  1. There are days like these in India. It doesn’t matter that I’m Indian- I still have language issues at times. (No wonder really- I don’t actually speak the local language where I live- so that would be sort of my fault.) But yeah- a billion people and no one having a clue how to get something done? Very annoying. A ton of paperwork that circulates from one desk to the next for no obvious reason? Oh lord!
    A couple of weeks ago, I applied for my passport. I left for the passport office at 8 in the morning. Got back at 6 in the evening. (The passport office is about a half an hour’s drive from home. Can stretch out to about an hour during rush hours.) All that was done that day was that my documents were scanned and verified, and my photo was taken. A task which shouldn’t have taken more than 20 minutes. Today I have to take my documents to the police station for another round of verification. I’m scared. 😐
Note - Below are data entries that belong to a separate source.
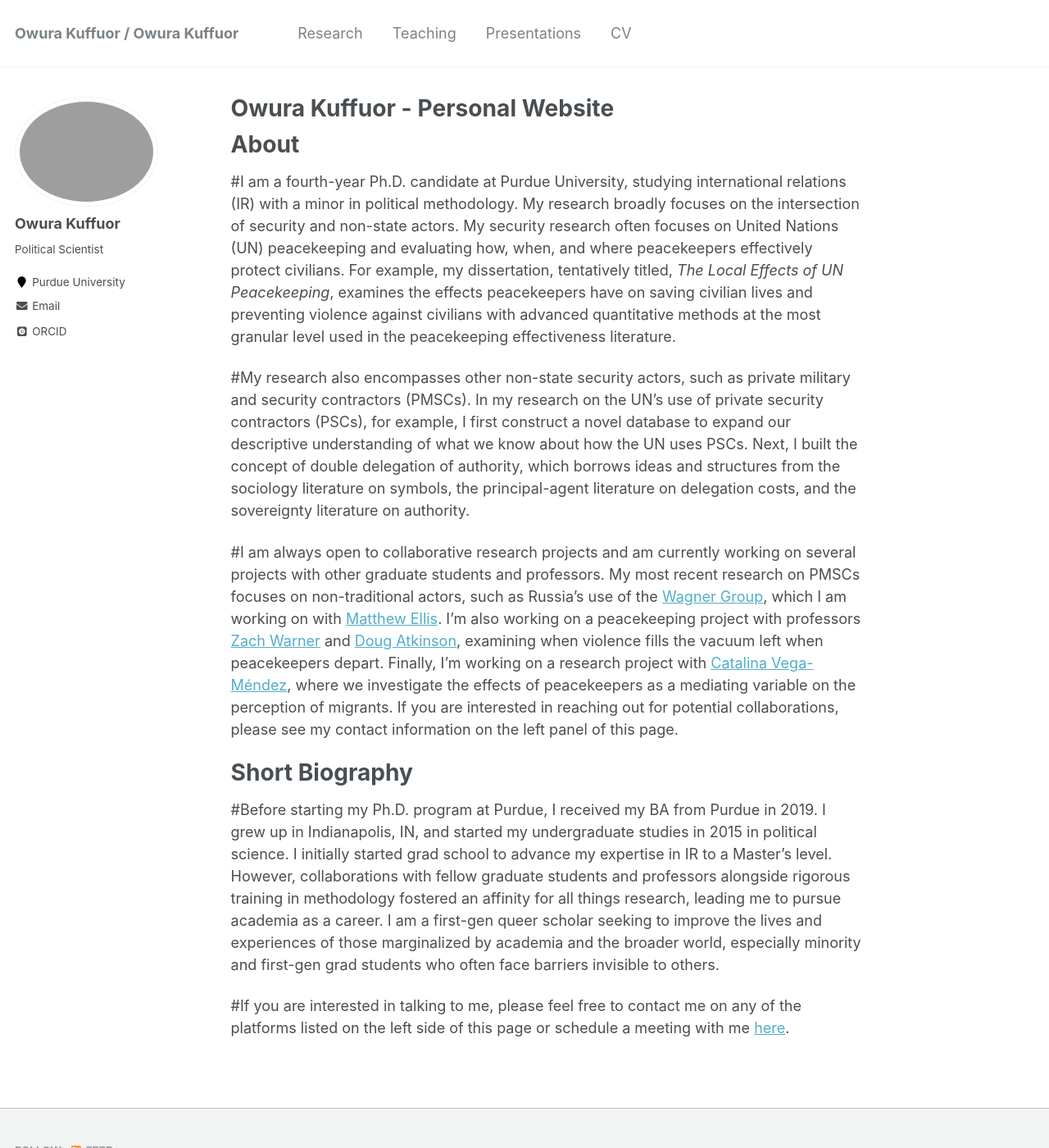
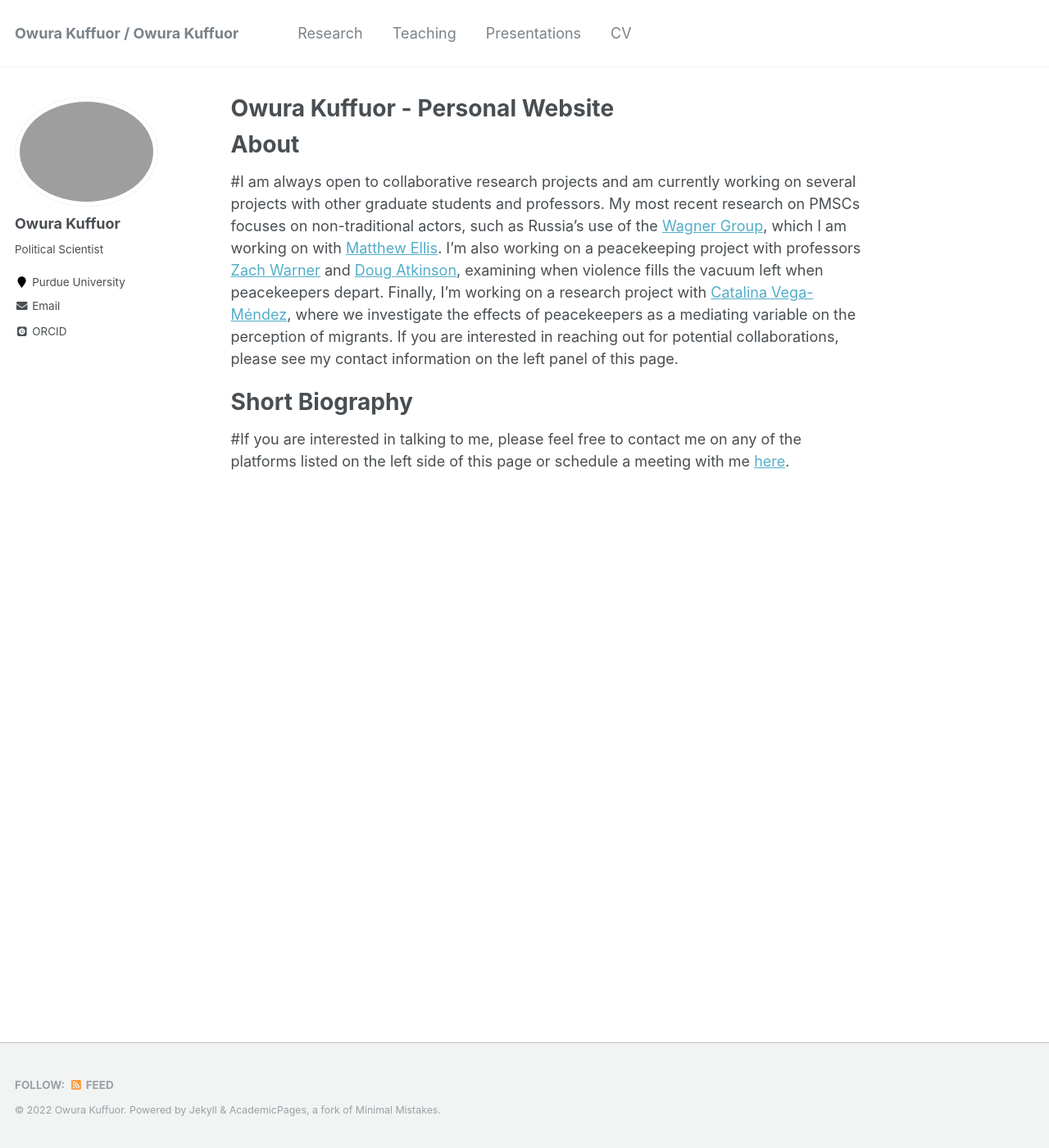
Before and after one commit to okuffuor/github.io, a Jekyll site: the page built from _pages/about.md, in a window 1280 px wide and 1400 px high. Shown: the whole window at 82% size. Built offline with Jekyll 4.4.1, drawn with Linux system fonts in a browser that asks for light colours; some web fonts are replaced.

Commit message:
Update about.md

```diff
--- a/_pages/about.md
+++ b/_pages/about.md
@@ -9,15 +9,13 @@ redirect_from:
 ---
 About
 ======
-#I am a fourth-year Ph.D. candidate at Purdue University, studying international relations (IR) with a minor in political methodology. My research broadly focuses on the intersection of security and non-state actors. My security research often focuses on United Nations (UN) peacekeeping and evaluating how, when, and where peacekeepers effectively protect civilians. For example, my dissertation, tentatively titled, *The Local Effects of UN Peacekeeping*, examines the effects peacekeepers have on saving civilian lives and preventing violence against civilians with advanced quantitative methods at the most granular level used in the peacekeeping effectiveness literature.
 
-#My research also encompasses other non-state security actors, such as private military and security contractors (PMSCs). In my research on the UN's use of private security contractors (PSCs), for example, I first construct a novel database to expand our descriptive understanding of what we know about how the UN uses PSCs. Next, I built the concept of double delegation of authority, which borrows ideas and structures from the sociology literature on symbols, the principal-agent literature on delegation costs, and the sovereignty literature on authority.
 
 #I am always open to collaborative research projects and am currently working on several projects with other graduate students and professors. My most recent research on PMSCs focuses on non-traditional actors, such as Russia's use of the [Wagner Group](https://www.csis.org/blogs/post-soviet-post/band-brothers-wagner-group-and-russian-state), which I am working on with [Matthew Ellis](https://www.linkedin.com/in/matt-ellis-7b187492/). I'm also working on a peacekeeping project with professors [Zach Warner](https://zachwarner.net/) and [Doug Atkinson](https://dougbatkinson.wordpress.com/), examining when violence fills the vacuum left when peacekeepers depart. Finally, I'm working on a research project with [Catalina Vega-Méndez](https://www.linkedin.com/in/catalina-vega-mendez-9947a01b9/), where we investigate the effects of peacekeepers as a mediating variable on the perception of migrants. If you are interested in reaching out for potential collaborations, please see my contact information on the left panel of this page.
 
 Short Biography
 ======
-#Before starting my Ph.D. program at Purdue, I received my BA from Purdue in 2019. I grew up in Indianapolis, IN, and started my undergraduate studies in 2015 in political science. I initially started grad school to advance my expertise in IR to a Master's level. However, collaborations with fellow graduate students and professors alongside rigorous training in methodology fostered an affinity for all things research, leading me to pursue academia as a career. I am a first-gen queer scholar seeking to improve the lives and experiences of those marginalized by academia and the broader world, especially minority and first-gen grad students who often face barriers invisible to others.
+
 
 #If you are interested in talking to me, please feel free to contact me on any of the platforms listed on the left side of this page or schedule a meeting with me [here](https://koalendar.com/e/meet-with-sky/).
 
```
    1. You totally get it. That is exactly right. My problem is that I either forget or I blocked it out because I still expect simple tasked to be completed with no issues. Never happens. I wish you all the luck. It is perseverance that wins so keep at it.

  2. Sydney, this was a great post. Very descriptive. I could feel your frustration. Don’t blame you a bit for screaming. I’m sure everyone that looked at you knew exactly how you were feeling. It speaks a lot of the kind of person you are to hold up with grace under that kind of aggravation. Not sure I would have been so kind.
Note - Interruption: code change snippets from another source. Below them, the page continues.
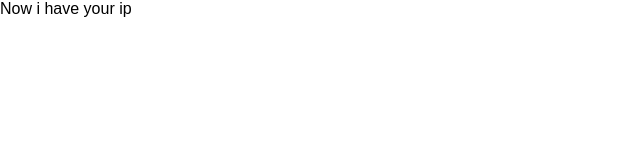
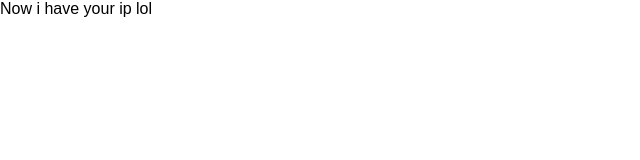
Before and after one commit to alexander695/IPloger, a plain HTML site: page Site/index.html in a window 1280 px wide. Shown: the full height of the page, 0-640 px from the left. Drawn offline with Linux system fonts and the light colour scheme.

Commit message:
Update index.html

```diff
--- a/Site/index.html
+++ b/Site/index.html
@@ -4,5 +4,5 @@
     <link rel="stylesheet" type="text/css" href="Style.css">
 </head>
 <body>
-    Now i have your ip
+    Now i have your ip lol
 </body>
```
    1. Hi Gail. The thing is, I don’t think anyone there understood why I was so frustrated. It is the way life goes for them. Although, what I needed to do was pretty foreigner specific, so maybe they don’t have to deal with that stuff. Thank you for reading it. It was long, but I just had to get it out.
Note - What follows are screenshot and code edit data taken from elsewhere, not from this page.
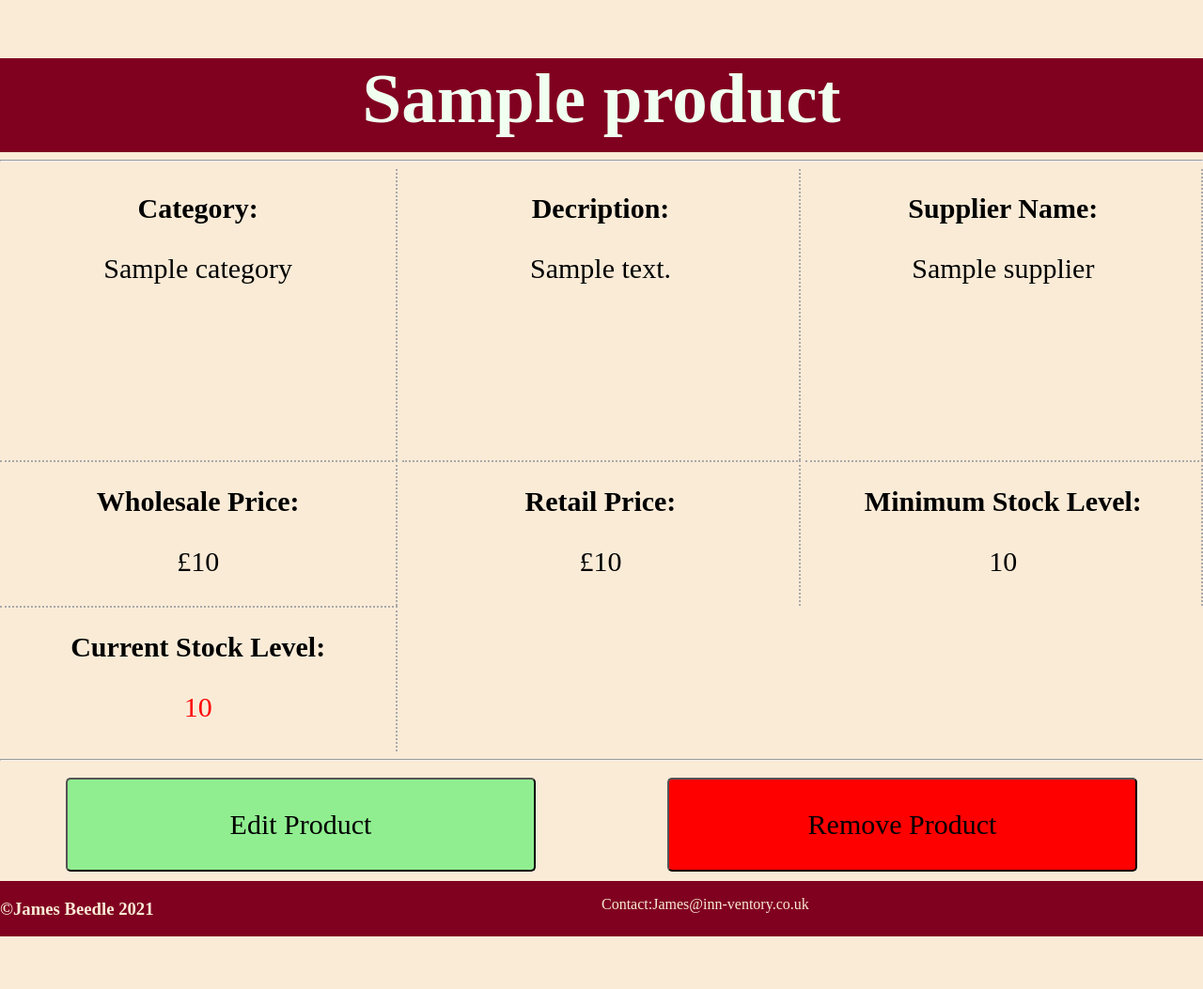
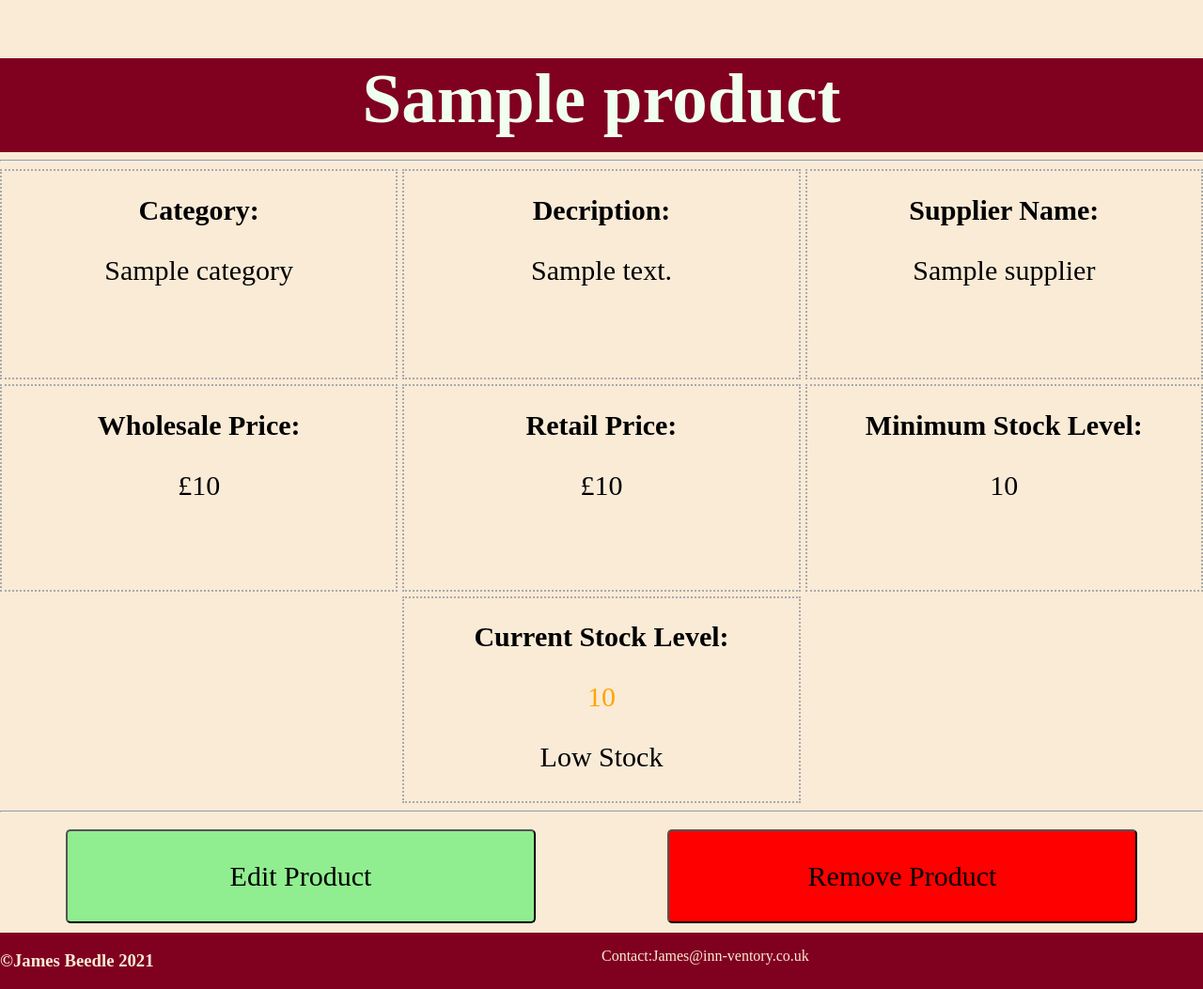
Before and after one commit to JamesSBeedle/Inn-Ventory-Alcohol-Inventory-Application, a Flask app: page /products/1 in a window 1280 px wide. Shown: the part 166-1219 px from the top of the page at 94% size. Before the commit the page ends 1163 px from the top, so only its background shows below. Run offline with Flask 2, Linux system fonts and the light colour scheme; a database or web service that is not in the repository returns one stand-in record (values such as "Sample title"); some libraries are stand-ins or nearby versions.

Commit message:
added minimum stock level to controllers, made some further changes to if statement

```diff
--- a/controllers/products_controller.py
+++ b/controllers/products_controller.py
@@ -29,9 +29,10 @@ def create_product():
     cost_price = request.form["cost_price"]
     sale_price = request.form["sale_price"] #change to be markup values in dropdown
     description = request.form["description"]
+    minimum_stock_level = request.form["minimum_stock_level"]
     #set_markup function (cost_price, sale_price) sale_price=set_markup
     supplier = supplier_repository.select(request.form['supplier_id'])
-    product = Product(name, category, in_stock, cost_price, sale_price, description, supplier)
+    product = Product(name, category, in_stock, cost_price, sale_price, description,minimum_stock_level, supplier)
     product_repository.save(product)
     return redirect("/products")
 
@@ -49,8 +50,9 @@ def update_product(id):
     cost_price = request.form["cost_price"]
     sale_price = request.form["sale_price"]
     description = request.form["description"]
+    minimum_stock_level = request.form["minimum_stock_level"]
     supplier = supplier_repository.select(request.form['supplier_id'])
-    product = Product(name, category, in_stock, cost_price, sale_price, description, supplier, id)
+    product = Product(name, category, in_stock, cost_price, sale_price, description,minimum_stock_level, supplier, id)
     product_repository.update(product)
     return redirect("/products")
 
--- a/static/style.css
+++ b/static/style.css
@@ -154,8 +154,9 @@ body > footer{
 
 #product-single{
     display:grid;
-    grid-template-rows: 1fr 1fr;
+    grid-template-rows: 1fr 2fr;
     column-gap:5px;
+    row-gap: 5px;
 }
 
 #product-info{
@@ -172,14 +173,14 @@ body > footer{
 
 .product-item{
     text-align:center;
-    border-right:2px dotted darkgray;
+    border:2px dotted darkgray;
 
 }
 
 .product-item-2{
     text-align:center;
     border-right:2px dotted darkgray;
-    border-top:2px dotted darkgray;
+    border:2px dotted darkgray;
 
 
 }
@@ -187,7 +188,9 @@ body > footer{
 #product-maths{
     display:grid;
     grid-template-columns: 1fr 1fr 1fr;
+    grid-template-rows: 1fr 1fr;
     column-gap:5px;
+    row-gap: 5px;
 }
 
 
@@ -341,3 +344,9 @@ body > footer{
     border-radius: 5px;
     margin:10px;
 }
+
+.current-stock-level{
+    grid-row:2;
+    grid-column:2;
+    border: 2px dotted darkgray;
+}
--- a/templates/products/new.html
+++ b/templates/products/new.html
@@ -51,7 +51,7 @@
         </section>
         <section>
             <label for="minimum_stock_level">Minimum Stock Level:</label>
-            <input type="number" id="minimum_stock_level" name="minimum_stock_level" value="{{product.minimum_stock_level}}">
+            <input type="number" id="minimum_stock_level" name="minimum_stock_level">
         </section>
         <section>
             <label for="supplier">Supplier:</label>
--- a/templates/products/show.html
+++ b/templates/products/show.html
@@ -56,12 +56,16 @@
                 <p>{{product.minimum_stock_level}}</p>
             </section>
 
-            <section class="product-item-2">
+            <section class="product-item-2 current-stock-level">
                 <h2>Current Stock Level:</h2>
-                {% if product.in_stock >= 20 %}
-                <h3>{{product.in_stock}}</h3>
+                {% if product.in_stock == 0: %}
+                <p style="color:red">{{product.in_stock}} </p>
+                <p> Out of Stock!</p>
+                {% elif product.in_stock <= product.minimum_stock_level: %}
+                <p style="color:orange">{{product.in_stock}} </p>
+                <p>Low Stock</p>
                 {% else %}
-                <p style="color:red">{{product.in_stock}}</p>
+                <p>{{product.in_stock}}</p>
                 {% endif %}
             </section>
 
```
Also changed, not shown: models/product.py (+10 -2 lines), templates/products/index.html (+7 -3 lines).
    1. Hey Angie, I apologize to any bank teller, cashier or waiter that I was ever rude to in the US. We so take that stuff for granted. I actually blame it on the government in China. You can’t have a country that big and one small group of people making all the decisions and not have confusion across the board. It can’t happen. That day I went home and went to bed. The rest of the week was considerably better. Thanks.

    1. Hi Natasha, I haven’t lived in the US for over 5 years, but I hope it hasn’t gotten that bad. But, maybe so. I am just happy I don’t have to do that again for a another week. Maybe it will only take me 1/2 a day this time.

  3. That is so funny. Sorry, I’m sure it wasn’t at the time, but I’ve lived and worked in countries like these a large part of my life and even in the UK, sometimes I can see exactly the same practices, a little covered over. No, you don’t ever forget, but you know what they say – what doesn’t kill you…

    1. Ella, You can laugh. I am over it now. HAHA. I would feel better about it if I didn’t have to go and do it again next month. At least, I know what to expect. Thanks again for the Lovely Blog Award. I refer to it on my Sunday Post, but haven’t followed the rules. Hope that is ok.

Leave a Reply

Fill in your details below or click an icon to log in:

WordPress.com Logo

You are commenting using your WordPress.com account. Log Out / Change )

Twitter picture

You are commenting using your Twitter account. Log Out / Change )

Facebook photo

You are commenting using your Facebook account. Log Out / Change )

Google+ photo

You are commenting using your Google+ account. Log Out / Change )

Connecting to %s